-- Problem description --
An exact repetition of all the entries that follow is required.

-- Task data --

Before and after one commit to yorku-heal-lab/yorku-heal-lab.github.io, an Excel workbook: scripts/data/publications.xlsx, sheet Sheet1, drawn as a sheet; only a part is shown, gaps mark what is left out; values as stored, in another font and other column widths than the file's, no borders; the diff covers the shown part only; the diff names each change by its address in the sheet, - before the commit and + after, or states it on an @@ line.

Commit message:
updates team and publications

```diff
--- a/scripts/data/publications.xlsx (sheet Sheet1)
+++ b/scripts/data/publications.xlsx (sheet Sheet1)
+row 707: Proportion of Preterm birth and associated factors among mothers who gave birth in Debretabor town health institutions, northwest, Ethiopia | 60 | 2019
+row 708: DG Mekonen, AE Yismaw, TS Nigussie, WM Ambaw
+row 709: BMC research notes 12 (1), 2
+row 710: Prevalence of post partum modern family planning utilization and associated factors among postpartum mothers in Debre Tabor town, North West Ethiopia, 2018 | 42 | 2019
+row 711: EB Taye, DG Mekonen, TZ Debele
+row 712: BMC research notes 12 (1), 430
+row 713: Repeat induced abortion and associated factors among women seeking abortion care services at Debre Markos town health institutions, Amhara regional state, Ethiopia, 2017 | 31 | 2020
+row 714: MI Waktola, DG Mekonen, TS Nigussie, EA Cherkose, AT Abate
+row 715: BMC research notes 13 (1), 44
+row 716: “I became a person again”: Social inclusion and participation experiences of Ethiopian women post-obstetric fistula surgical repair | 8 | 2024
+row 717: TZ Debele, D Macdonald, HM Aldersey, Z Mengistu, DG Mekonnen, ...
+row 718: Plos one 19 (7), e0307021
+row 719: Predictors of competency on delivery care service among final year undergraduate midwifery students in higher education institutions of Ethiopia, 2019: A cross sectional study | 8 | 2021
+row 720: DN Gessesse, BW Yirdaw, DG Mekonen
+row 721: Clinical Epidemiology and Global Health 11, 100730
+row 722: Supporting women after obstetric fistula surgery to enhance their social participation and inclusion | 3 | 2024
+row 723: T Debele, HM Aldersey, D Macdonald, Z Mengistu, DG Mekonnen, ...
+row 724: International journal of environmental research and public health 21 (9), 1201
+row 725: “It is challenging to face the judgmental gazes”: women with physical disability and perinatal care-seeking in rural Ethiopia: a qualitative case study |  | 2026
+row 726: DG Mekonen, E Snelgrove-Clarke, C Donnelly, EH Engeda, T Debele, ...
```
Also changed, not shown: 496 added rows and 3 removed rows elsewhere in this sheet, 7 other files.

-- Reply --
Before and after one commit to yorku-heal-lab/yorku-heal-lab.github.io, an Excel workbook: scripts/data/publications.xlsx, sheet Sheet1, drawn as a sheet; only a part is shown, gaps mark what is left out; values as stored, in another font and other column widths than the file's, no borders; the diff covers the shown part only; the diff names each change by its address in the sheet, - before the commit and + after, or states it on an @@ line.

Commit message:
updates team and publications

```diff
--- a/scripts/data/publications.xlsx (sheet Sheet1)
+++ b/scripts/data/publications.xlsx (sheet Sheet1)
+row 707: Proportion of Preterm birth and associated factors among mothers who gave birth in Debretabor town health institutions, northwest, Ethiopia | 60 | 2019
+row 708: DG Mekonen, AE Yismaw, TS Nigussie, WM Ambaw
+row 709: BMC research notes 12 (1), 2
+row 710: Prevalence of post partum modern family planning utilization and associated factors among postpartum mothers in Debre Tabor town, North West Ethiopia, 2018 | 42 | 2019
+row 711: EB Taye, DG Mekonen, TZ Debele
+row 712: BMC research notes 12 (1), 430
+row 713: Repeat induced abortion and associated factors among women seeking abortion care services at Debre Markos town health institutions, Amhara regional state, Ethiopia, 2017 | 31 | 2020
+row 714: MI Waktola, DG Mekonen, TS Nigussie, EA Cherkose, AT Abate
+row 715: BMC research notes 13 (1), 44
+row 716: “I became a person again”: Social inclusion and participation experiences of Ethiopian women post-obstetric fistula surgical repair | 8 | 2024
+row 717: TZ Debele, D Macdonald, HM Aldersey, Z Mengistu, DG Mekonnen, ...
+row 718: Plos one 19 (7), e0307021
+row 719: Predictors of competency on delivery care service among final year undergraduate midwifery students in higher education institutions of Ethiopia, 2019: A cross sectional study | 8 | 2021
+row 720: DN Gessesse, BW Yirdaw, DG Mekonen
+row 721: Clinical Epidemiology and Global Health 11, 100730
+row 722: Supporting women after obstetric fistula surgery to enhance their social participation and inclusion | 3 | 2024
+row 723: T Debele, HM Aldersey, D Macdonald, Z Mengistu, DG Mekonnen, ...
+row 724: International journal of environmental research and public health 21 (9), 1201
+row 725: “It is challenging to face the judgmental gazes”: women with physical disability and perinatal care-seeking in rural Ethiopia: a qualitative case study |  | 2026
+row 726: DG Mekonen, E Snelgrove-Clarke, C Donnelly, EH Engeda, T Debele, ...
```
Also changed, not shown: 496 added rows and 3 removed rows elsewhere in this sheet, 7 other files.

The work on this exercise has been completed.